Last week, the bid appeared on the brink of death as the city, the province of Alberta and the federal government wrangled over cost sharing. Nenshi called the week the “grossest” of his political career, but said it led to a great deal.

“What we have is undeniably an outstanding bid and an outstanding deal for Calgary and we’ve got to tell our friends and our neighbours.”

He urged bid supporters to speak up online and in coffee shops and to text everyone they know before the plebiscite.

“For better or worse, we’ve allowed the naysayers to control the narrative. If you look on social media, you probably think 100 per cent of Calgary is opposed to the Olympics.

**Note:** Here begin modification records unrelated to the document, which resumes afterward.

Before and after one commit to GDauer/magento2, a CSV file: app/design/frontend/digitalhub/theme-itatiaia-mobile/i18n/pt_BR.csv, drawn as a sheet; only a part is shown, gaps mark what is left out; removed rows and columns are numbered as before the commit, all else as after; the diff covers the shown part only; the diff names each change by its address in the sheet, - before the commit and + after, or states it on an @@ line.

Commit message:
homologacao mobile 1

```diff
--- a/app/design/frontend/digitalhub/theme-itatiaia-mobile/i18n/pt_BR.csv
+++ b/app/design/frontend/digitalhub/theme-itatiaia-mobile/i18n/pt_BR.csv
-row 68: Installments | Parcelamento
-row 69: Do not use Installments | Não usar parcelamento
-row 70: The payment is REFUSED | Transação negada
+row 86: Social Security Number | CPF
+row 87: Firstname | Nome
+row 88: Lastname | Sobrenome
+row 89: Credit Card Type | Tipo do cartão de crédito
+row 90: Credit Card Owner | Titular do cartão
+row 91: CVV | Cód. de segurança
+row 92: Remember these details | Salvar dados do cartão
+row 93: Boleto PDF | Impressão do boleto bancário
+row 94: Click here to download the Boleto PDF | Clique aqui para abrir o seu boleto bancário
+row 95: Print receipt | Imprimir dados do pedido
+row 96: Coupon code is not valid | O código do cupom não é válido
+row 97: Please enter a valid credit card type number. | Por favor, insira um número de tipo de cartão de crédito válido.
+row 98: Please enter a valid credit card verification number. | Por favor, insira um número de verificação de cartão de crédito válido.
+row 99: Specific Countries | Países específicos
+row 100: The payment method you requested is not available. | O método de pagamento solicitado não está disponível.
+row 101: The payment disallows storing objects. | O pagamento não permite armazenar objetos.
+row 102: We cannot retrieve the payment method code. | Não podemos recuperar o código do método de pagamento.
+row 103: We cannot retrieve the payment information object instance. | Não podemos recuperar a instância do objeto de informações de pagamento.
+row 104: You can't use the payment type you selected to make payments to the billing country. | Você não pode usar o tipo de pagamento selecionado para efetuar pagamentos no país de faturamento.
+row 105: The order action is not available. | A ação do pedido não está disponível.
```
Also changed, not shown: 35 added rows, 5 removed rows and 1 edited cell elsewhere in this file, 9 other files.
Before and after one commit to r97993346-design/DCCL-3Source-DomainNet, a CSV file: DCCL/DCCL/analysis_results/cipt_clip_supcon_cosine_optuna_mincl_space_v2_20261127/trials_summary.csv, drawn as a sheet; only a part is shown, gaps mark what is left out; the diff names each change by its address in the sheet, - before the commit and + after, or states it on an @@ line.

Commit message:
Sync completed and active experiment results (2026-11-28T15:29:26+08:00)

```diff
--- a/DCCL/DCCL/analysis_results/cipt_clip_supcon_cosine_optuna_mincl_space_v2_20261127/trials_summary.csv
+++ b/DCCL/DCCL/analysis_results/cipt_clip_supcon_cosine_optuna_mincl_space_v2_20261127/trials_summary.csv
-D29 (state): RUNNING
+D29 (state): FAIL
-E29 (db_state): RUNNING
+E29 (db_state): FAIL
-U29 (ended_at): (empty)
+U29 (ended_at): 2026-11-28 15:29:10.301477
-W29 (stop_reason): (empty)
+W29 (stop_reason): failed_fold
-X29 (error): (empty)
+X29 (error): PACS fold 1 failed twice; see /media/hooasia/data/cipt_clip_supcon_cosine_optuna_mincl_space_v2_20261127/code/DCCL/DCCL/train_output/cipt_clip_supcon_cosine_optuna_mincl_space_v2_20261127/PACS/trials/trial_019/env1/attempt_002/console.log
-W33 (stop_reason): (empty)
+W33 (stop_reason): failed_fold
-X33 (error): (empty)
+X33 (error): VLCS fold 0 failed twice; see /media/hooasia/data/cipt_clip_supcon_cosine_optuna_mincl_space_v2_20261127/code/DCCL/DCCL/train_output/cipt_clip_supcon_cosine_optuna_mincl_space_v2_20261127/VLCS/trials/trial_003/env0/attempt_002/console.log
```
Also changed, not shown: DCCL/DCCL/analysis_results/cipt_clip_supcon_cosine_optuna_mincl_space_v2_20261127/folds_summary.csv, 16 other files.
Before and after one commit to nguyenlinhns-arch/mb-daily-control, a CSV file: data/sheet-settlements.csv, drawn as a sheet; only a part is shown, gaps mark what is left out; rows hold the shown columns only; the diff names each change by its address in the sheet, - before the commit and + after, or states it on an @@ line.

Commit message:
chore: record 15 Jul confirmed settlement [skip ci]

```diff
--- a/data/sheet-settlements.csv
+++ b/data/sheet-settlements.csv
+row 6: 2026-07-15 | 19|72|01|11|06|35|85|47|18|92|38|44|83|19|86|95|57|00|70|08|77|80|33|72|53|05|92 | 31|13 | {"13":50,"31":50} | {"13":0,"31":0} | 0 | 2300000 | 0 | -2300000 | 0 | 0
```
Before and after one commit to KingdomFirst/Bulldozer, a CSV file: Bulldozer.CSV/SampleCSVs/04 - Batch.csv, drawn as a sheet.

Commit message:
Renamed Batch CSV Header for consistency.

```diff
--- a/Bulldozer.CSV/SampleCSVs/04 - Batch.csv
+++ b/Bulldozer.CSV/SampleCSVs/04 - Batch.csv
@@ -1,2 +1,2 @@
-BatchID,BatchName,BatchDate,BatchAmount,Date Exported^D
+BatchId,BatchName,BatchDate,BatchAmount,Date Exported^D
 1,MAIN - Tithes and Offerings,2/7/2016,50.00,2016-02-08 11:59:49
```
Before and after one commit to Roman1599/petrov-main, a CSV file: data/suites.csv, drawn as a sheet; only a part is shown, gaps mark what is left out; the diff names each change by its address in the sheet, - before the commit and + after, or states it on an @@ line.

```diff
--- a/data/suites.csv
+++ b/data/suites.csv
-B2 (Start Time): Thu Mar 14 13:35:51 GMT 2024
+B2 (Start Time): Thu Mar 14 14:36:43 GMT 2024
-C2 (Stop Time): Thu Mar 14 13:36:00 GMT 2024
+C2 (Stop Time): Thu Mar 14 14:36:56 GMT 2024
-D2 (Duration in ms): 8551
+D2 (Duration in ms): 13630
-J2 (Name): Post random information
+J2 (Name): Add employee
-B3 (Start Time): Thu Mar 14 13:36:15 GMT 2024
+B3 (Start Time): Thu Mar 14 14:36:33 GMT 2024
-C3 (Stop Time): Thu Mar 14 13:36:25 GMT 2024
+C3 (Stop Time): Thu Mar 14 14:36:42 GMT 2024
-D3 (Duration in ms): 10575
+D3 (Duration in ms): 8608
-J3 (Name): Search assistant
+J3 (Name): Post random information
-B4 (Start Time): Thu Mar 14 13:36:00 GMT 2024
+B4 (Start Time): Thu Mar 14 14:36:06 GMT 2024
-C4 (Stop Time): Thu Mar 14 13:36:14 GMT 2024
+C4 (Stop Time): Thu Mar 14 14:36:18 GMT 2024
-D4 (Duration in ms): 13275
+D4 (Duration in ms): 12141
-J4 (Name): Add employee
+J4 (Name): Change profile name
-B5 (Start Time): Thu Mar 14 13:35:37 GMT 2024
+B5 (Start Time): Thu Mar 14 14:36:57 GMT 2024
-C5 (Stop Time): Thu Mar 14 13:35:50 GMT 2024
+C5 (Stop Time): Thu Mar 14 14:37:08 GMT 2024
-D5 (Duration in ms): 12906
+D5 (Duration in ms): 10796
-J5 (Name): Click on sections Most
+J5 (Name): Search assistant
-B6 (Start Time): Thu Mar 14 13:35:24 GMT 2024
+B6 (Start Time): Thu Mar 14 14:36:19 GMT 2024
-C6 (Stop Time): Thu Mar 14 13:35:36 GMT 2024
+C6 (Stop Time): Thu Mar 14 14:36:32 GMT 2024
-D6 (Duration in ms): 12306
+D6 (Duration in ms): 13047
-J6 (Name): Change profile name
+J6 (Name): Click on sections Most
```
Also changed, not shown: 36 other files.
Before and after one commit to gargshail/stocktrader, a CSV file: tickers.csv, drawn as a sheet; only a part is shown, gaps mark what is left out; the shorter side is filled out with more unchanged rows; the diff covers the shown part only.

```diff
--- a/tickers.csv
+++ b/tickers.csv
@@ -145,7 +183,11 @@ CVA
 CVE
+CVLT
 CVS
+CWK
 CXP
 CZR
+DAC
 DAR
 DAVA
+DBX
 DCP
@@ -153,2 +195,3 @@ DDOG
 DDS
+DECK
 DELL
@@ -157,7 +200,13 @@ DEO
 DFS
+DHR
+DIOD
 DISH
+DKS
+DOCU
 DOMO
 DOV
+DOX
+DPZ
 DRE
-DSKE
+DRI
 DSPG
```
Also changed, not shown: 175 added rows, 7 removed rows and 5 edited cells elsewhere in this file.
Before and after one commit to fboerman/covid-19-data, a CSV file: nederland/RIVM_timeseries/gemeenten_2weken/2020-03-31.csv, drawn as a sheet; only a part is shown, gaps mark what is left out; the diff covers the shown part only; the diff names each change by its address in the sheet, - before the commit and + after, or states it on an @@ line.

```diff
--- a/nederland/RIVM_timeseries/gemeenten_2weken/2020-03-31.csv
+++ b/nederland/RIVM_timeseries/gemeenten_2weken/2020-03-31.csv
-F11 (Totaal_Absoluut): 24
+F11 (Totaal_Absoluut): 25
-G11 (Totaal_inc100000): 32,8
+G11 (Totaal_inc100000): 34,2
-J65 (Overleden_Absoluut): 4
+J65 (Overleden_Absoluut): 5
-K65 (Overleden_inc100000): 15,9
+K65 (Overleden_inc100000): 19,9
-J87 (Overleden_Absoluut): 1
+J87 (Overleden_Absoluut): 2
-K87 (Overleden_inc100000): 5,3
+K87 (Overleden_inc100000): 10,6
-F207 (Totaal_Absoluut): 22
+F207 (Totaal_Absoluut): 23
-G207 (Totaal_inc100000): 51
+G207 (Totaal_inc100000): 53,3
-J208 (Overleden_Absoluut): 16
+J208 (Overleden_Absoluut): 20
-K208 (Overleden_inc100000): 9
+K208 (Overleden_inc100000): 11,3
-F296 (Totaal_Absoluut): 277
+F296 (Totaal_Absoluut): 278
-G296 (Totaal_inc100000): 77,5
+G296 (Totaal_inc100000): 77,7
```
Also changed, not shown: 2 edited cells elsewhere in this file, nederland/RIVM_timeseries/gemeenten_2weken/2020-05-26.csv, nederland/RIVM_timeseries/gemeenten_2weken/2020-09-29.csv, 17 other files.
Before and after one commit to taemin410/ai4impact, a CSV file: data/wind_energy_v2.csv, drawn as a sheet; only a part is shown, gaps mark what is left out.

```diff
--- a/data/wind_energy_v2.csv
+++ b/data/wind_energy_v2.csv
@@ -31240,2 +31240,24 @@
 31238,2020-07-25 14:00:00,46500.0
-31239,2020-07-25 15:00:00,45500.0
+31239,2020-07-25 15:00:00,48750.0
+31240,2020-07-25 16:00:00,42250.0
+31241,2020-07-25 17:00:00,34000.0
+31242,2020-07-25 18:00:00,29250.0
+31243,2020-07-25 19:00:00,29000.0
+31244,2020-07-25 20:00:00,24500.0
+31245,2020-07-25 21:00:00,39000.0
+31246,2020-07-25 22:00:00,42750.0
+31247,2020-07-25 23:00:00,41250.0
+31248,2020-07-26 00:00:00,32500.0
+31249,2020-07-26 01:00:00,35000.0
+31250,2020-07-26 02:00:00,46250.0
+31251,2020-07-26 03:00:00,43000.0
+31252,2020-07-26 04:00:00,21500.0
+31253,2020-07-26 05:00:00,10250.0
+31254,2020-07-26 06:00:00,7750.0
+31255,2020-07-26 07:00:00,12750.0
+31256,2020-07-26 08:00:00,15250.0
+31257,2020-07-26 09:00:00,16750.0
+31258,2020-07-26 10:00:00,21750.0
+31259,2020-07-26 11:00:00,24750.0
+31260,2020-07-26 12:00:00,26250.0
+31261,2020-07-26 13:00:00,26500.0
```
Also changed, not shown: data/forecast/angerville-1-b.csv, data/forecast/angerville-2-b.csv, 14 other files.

If you listen to the loudest voices, whether they’re politicians or people in line at the Tim Hortons, you’d think everybody hates the Olympics,” Nenshi said.

“But that’s not true.”

No Calgary Olympics, a three-member grassroots group with no advertising money, has been trying to push its anti-bid message without the same Olympian star power.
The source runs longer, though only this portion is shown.